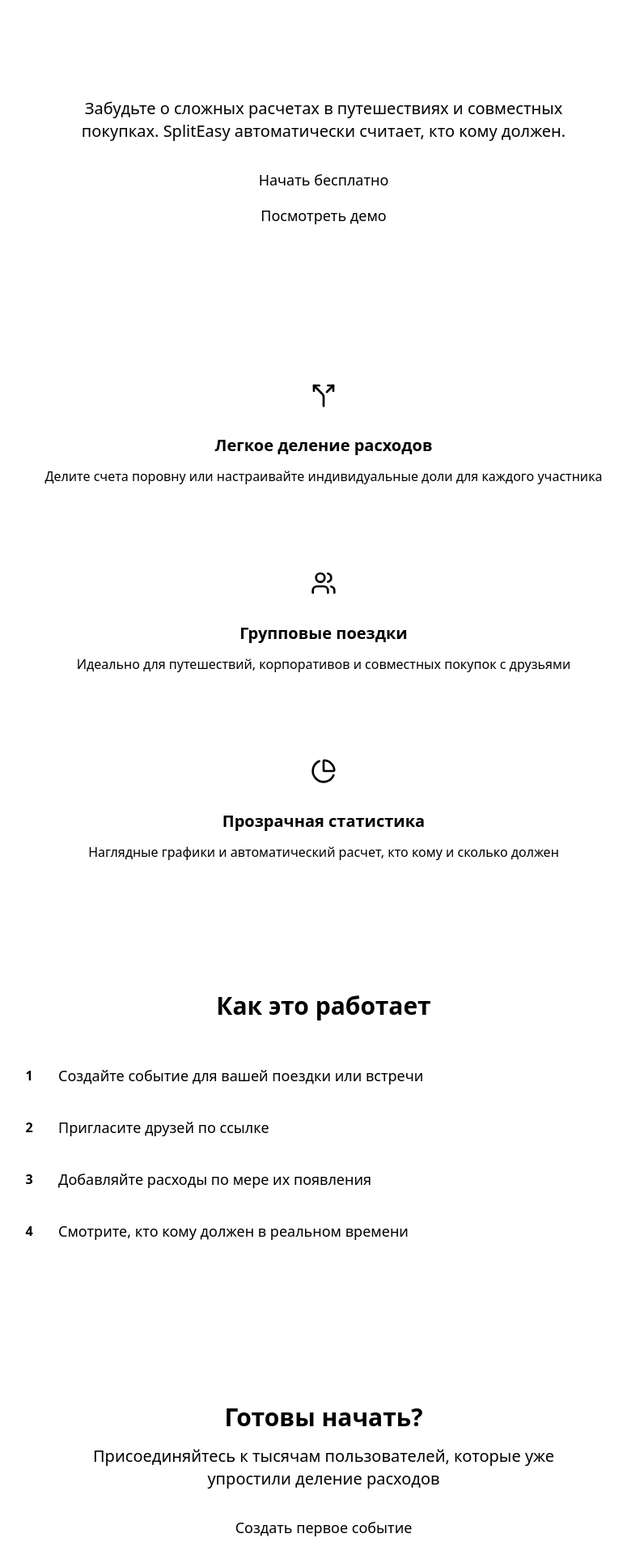
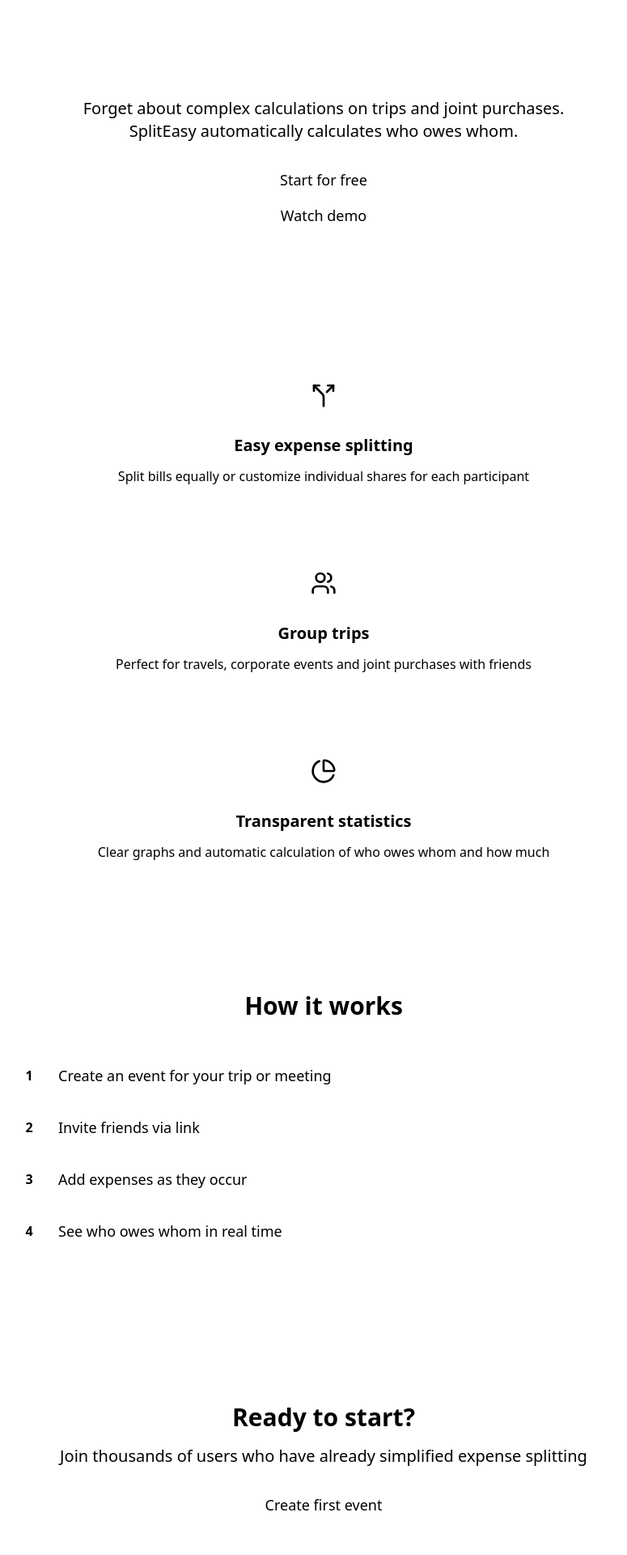
Before and after one commit to Tserpilouski/SplitEasy, a React (Vite) app: page / in a window 1280 px wide. Shown: the part 160-2080 px from the top of the page at 81% size, without its empty margins (240-1015 px from the left). Built offline with nearby package versions, Linux system fonts and the light colour scheme.

Commit message:
feat: translate all text on English

```diff
--- a/src/layouts/DashboardLayout.tsx
+++ b/src/layouts/DashboardLayout.tsx
@@ -6,13 +6,13 @@
     const [isSidebarOpen, setIsSidebarOpen] = useState<boolean>(false);
     return (
         <div className="flex min-h-screen">
-            {/* Sidebar - фиксированная ширина */}
+            {/* Sidebar - fixed width */}
             <Sidebar
                 isOpen={isSidebarOpen}
                 onClose={() => setIsSidebarOpen(false)}
             />
 
-            {/* Main content - сдвигается когда sidebar открыт */}
+            {/* Main content - shifts when sidebar is open */}
             <div
                 className={`flex-1 flex flex-col transition-all duration-300 ${
                     isSidebarOpen ? 'ml-64' : 'ml-0'
@@ -33,7 +33,7 @@
 
                 <footer className="py-8 border-t mt-20">
                     <div className="text-center text-muted-foreground">
-                        <p>© 2024 SplitEasy. Все права защищены.</p>
+                        <p>© 2024 SplitEasy. All rights reserved.</p>
                     </div>
                 </footer>
             </div>
--- a/src/layouts/HomeLayout.tsx
+++ b/src/layouts/HomeLayout.tsx
@@ -12,7 +12,7 @@
                     <h1 className="text-2xl font-bold">SplitEasy</h1>
                 </div>
                 <Link to={mainRoutes.LOGIN.path}>
-                    <button>Войти</button>
+                    <button>Login</button>
                 </Link>
             </header>
             <main>
@@ -20,7 +20,7 @@
             </main>
             <footer className="py-8 border-t mt-20">
                 <div className="text-center text-muted-foreground">
-                    <p>© 2024 SplitEasy. Все права защищены.</p>
+                    <p>© 2024 SplitEasy. All rights reserved.</p>
                 </div>
             </footer>
         </>
--- a/src/pages/Home.tsx
+++ b/src/pages/Home.tsx
@@ -5,18 +5,18 @@
     const features = [
         {
             icon: Split,
-            title: 'Легкое деление расходов',
-            description: 'Делите счета поровну или настраивайте индивидуальные доли для каждого участника',
+            title: 'Easy expense splitting',
+            description: 'Split bills equally or customize individual shares for each participant',
         },
         {
             icon: Users,
-            title: 'Групповые поездки',
-            description: 'Идеально для путешествий, корпоративов и совместных покупок с друзьями',
+            title: 'Group trips',
+            description: 'Perfect for travels, corporate events and joint purchases with friends',
         },
         {
             icon: PieChart,
-            title: 'Прозрачная статистика',
-            description: 'Наглядные графики и автоматический расчет, кто кому и сколько должен',
+            title: 'Transparent statistics',
+            description: 'Clear graphs and automatic calculation of who owes whom and how much',
         },
     ];
 
@@ -26,21 +26,21 @@
                 <section className="py-20 md:py-32 text-center">
                     <div className="max-w-4xl mx-auto">
                         <h2 className="text-5xl md:text-6xl font-bold mb-6 from-primary to-purple-600 bg-clip-text text-transparent">
-                            Делите расходы
-                            <br />с друзьями легко
+                            Split expenses
+                            <br />with friends easily
                         </h2>
                         <p className="text-xl text-muted-foreground mb-8 max-w-2xl mx-auto">
-                            Забудьте о сложных расчетах в путешествиях и совместных покупках. SplitEasy автоматически
-                            считает, кто кому должен.
+                            Forget about complex calculations on trips and joint purchases. SplitEasy automatically
+                            calculates who owes whom.
                         </p>
                         <div className="flex flex-col sm:flex-row gap-4 justify-center">
                             <Link to="/dashboard">
                                 <button className="text-lg px-8" data-testid="button-get-started">
-                                    Начать бесплатно
+                                    Start for free
                                 </button>
                             </Link>
                             <button className="text-lg px-8" data-testid="button-demo">
-                                Посмотреть демо
+                                Watch demo
                             </button>
                         </div>
                     </div>
@@ -66,13 +66,13 @@
 
                 <section className="py-16">
                     <div className="max-w-3xl mx-auto">
-                        <h3 className="text-3xl font-bold text-center mb-12">Как это работает</h3>
+                        <h3 className="text-3xl font-bold text-center mb-12">How it works</h3>
                         <div className="space-y-6">
                             {[
-                                'Создайте событие для вашей поездки или встречи',
-                                'Пригласите друзей по ссылке',
-                                'Добавляйте расходы по мере их появления',
-                                'Смотрите, кто кому должен в реальном времени',
+                                'Create an event for your trip or meeting',
+                                'Invite friends via link',
+                                'Add expenses as they occur',
+                                'See who owes whom in real time',
                             ].map((step, index) => (
                                 <div key={index} className="flex items-start gap-4" data-testid={`step-${index}`}>
                                     <div className="w-10 h-10 rounded-full bg-primary text-primary-foreground flex items-center justify-center font-bold">
@@ -87,13 +87,13 @@
 
                 <section className="py-20 text-center">
                     <div className="max-w-3xl mx-auto p-12 from-primary/10 to-purple-500/10 rounded-2xl">
-                        <h3 className="text-3xl font-bold mb-4">Готовы начать?</h3>
+                        <h3 className="text-3xl font-bold mb-4">Ready to start?</h3>
                         <p className="text-xl text-muted-foreground mb-8">
-                            Присоединяйтесь к тысячам пользователей, которые уже упростили деление расходов
+                            Join thousands of users who have already simplified expense splitting
                         </p>
                         <Link to="/dashboard">
                             <button className="text-lg px-8" data-testid="button-cta">
-                                Создать первое событие
+                                Create first event
                             </button>
                         </Link>
                     </div>
--- a/src/pages/Login.tsx
+++ b/src/pages/Login.tsx
@@ -34,24 +34,24 @@
                             <span className="text-3xl font-bold">SplitEasy</span>
                         </div>
 
-                        <h1 className="text-4xl font-bold mb-6">Делите расходы просто</h1>
+                        <h1 className="text-4xl font-bold mb-6">Split expenses easily</h1>
                         <p className="text-lg text-indigo-100 leading-relaxed">
-                            Забудьте о сложных расчётах. Отслеживайте траты, делите счета и знайте, кто кому должен —
-                            всё в одном месте.
+                            Forget about complex calculations. Track expenses, split bills and know who owes whom —
+                            all in one place.
                         </p>
 
                         <div className="mt-12 grid grid-cols-3 gap-6">
                             <div className="text-center">
                                 <div className="text-3xl font-bold">10K+</div>
-                                <div className="text-sm text-indigo-200">Пользователей</div>
+                                <div className="text-sm text-indigo-200">Users</div>
                             </div>
                             <div className="text-center">
                                 <div className="text-3xl font-bold">50K+</div>
-                                <div className="text-sm text-indigo-200">Событий</div>
+                                <div className="text-sm text-indigo-200">Events</div>
                             </div>
                             <div className="text-center">
                                 <div className="text-3xl font-bold">1M+</div>
-                                <div className="text-sm text-indigo-200">Расходов</div>
+                                <div className="text-sm text-indigo-200">Expenses</div>
                             </div>
                         </div>
                     </div>
@@ -62,8 +62,8 @@
             </div>
             <div className="w-1/2 flex flex-col justify-center bg-white">
                 <div className="text-center mb-8">
-                    <h2 className="text-3xl font-bold text-foreground">Вход в аккаунт</h2>
-                    <p className="text-muted-foreground mt-2">Введите свои данные для входа</p>
+                    <h2 className="text-3xl font-bold text-foreground">Login to account</h2>
+                    <p className="text-muted-foreground mt-2">Enter your credentials to login</p>
                 </div>
                 <div className="w-1/2 mx-auto shadow-lg p-10 rounded-xl">
                     <form className="flex flex-col space-y-5" onSubmit={handleSubmit(login)}>
@@ -98,9 +98,9 @@
                     </form>
                 </div>
                 <div className="text-center mt-6 text-muted-foreground">
-                    <span className="mr-1">Нет аккаунта?</span>
+                    <span className="mr-1">Don&apos;t have an account?</span>
                     <Link to="/signup" className="text-primary font-medium hover:underline">
-                        Зарегистрироваться
+                        Sign Up
                     </Link>
                 </div>
             </div>
--- a/src/pages/Signup.tsx
+++ b/src/pages/Signup.tsx
@@ -51,24 +51,24 @@
                             <span className="text-3xl font-bold">SplitEasy</span>
                         </div>
 
-                        <h1 className="text-4xl font-bold mb-6">Делите расходы просто</h1>
+                        <h1 className="text-4xl font-bold mb-6">Split expenses easily</h1>
                         <p className="text-lg text-indigo-100 leading-relaxed">
-                            Забудьте о сложных расчётах. Отслеживайте траты, делите счета и знайте, кто кому должен —
-                            всё в одном месте.
+                            Forget about complex calculations. Track expenses, split bills and know who owes whom —
+                            all in one place.
                         </p>
 
                         <div className="mt-12 grid grid-cols-3 gap-6">
                             <div className="text-center">
                                 <div className="text-3xl font-bold">10K+</div>
-                                <div className="text-sm text-indigo-200">Пользователей</div>
+                                <div className="text-sm text-indigo-200">Users</div>
                             </div>
                             <div className="text-center">
                                 <div className="text-3xl font-bold">50K+</div>
-                                <div className="text-sm text-indigo-200">Событий</div>
+                                <div className="text-sm text-indigo-200">Events</div>
                             </div>
                             <div className="text-center">
                                 <div className="text-3xl font-bold">1M+</div>
-                                <div className="text-sm text-indigo-200">Расходов</div>
+                                <div className="text-sm text-indigo-200">Expenses</div>
                             </div>
                         </div>
                     </div>
@@ -81,9 +81,9 @@
                 <div className="w-1/2 mx-auto">
                     <div className="mb-6">
                         <h2 className="text-2xl font-bold text-gray-800">
-                            {step === 1 ? 'Создать аккаунт' : 'Завершите регистрацию'}
+                            {step === 1 ? 'Create account' : 'Complete registration'}
                         </h2>
-                        <p className="text-gray-600 mt-2">Шаг {step} из 2</p>
+                        <p className="text-gray-600 mt-2">Step {step} of 2</p>
                     </div>
 
                     <form className="flex flex-col gap-4" onSubmit={handleSubmit(onSubmit)}>
@@ -120,13 +120,13 @@
                                             }
                                             label={
                                                 <span>
-                                                    Я согласен с{' '}
+                                                    I agree to the{' '}
                                                     <Link to="/" className="text-indigo-600 hover:underline">
-                                                        условиями использования
-                                                    </Link>
-                                                    {' '}и{' '}
+                                                        terms of service
+                                                    </Link>{' '}
+                                                    and{' '}
                                                     <Link to="/" className="text-indigo-600 hover:underline">
-                                                        политикой конфиденциальности
+                                                        privacy policy
                                                     </Link>
                                                 </span>
                                             }
@@ -142,7 +142,7 @@
                                     onClick={handleNextStep}
                                     className="w-full bg-indigo-600 text-white py-3 rounded-lg font-semibold hover:bg-indigo-700 transition-colors"
                                 >
-                                    Далее
+                                    Next
                                 </button>
                             </>
                         ) : (
@@ -150,7 +150,7 @@
                                 <FormTextField
                                     type="password"
                                     label="Password"
-                                    placeholder="Введите пароль"
+                                    placeholder="Enter password"
                                     required
                                     error={errors.password?.message}
                                     register={register('password', signupValidationRules.password)}
@@ -158,7 +158,7 @@
                                 <FormTextField
                                     type="password"
                                     label="Confirm Password"
-                                    placeholder="Повторите пароль"
+                                    placeholder="Confirm password"
                                     required
                                     error={errors.confirmPassword?.message}
                                     register={register('confirmPassword', {
@@ -182,13 +182,13 @@
                                         onClick={handlePrevStep}
                                         className="flex-1 bg-gray-200 text-gray-700 py-3 rounded-lg font-semibold hover:bg-gray-300 transition-colors"
                                     >
-                                        Назад
+                                        Back
                                     </button>
                                     <button
                                         type="submit"
                                         className="flex-1 bg-indigo-600 text-white py-3 rounded-lg font-semibold hover:bg-indigo-700 transition-colors"
                                     >
-                                        Зарегистрироваться
+                                        Sign Up
                                     </button>
                                 </div>
                             </>
```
- - -
§ EXERCISE DESCRIPTION
Your answer should hold every line of the entries that contains the string "muted".

§ OUTPUT
                     <div className="text-center text-muted-foreground">
                 <div className="text-center text-muted-foreground">
                         <p className="text-xl text-muted-foreground mb-8 max-w-2xl mx-auto">
                         <p className="text-xl text-muted-foreground mb-8">
-                    <p className="text-muted-foreground mt-2">Введите свои данные для входа</p>
+                    <p className="text-muted-foreground mt-2">Enter your credentials to login</p>
                 <div className="text-center mt-6 text-muted-foreground">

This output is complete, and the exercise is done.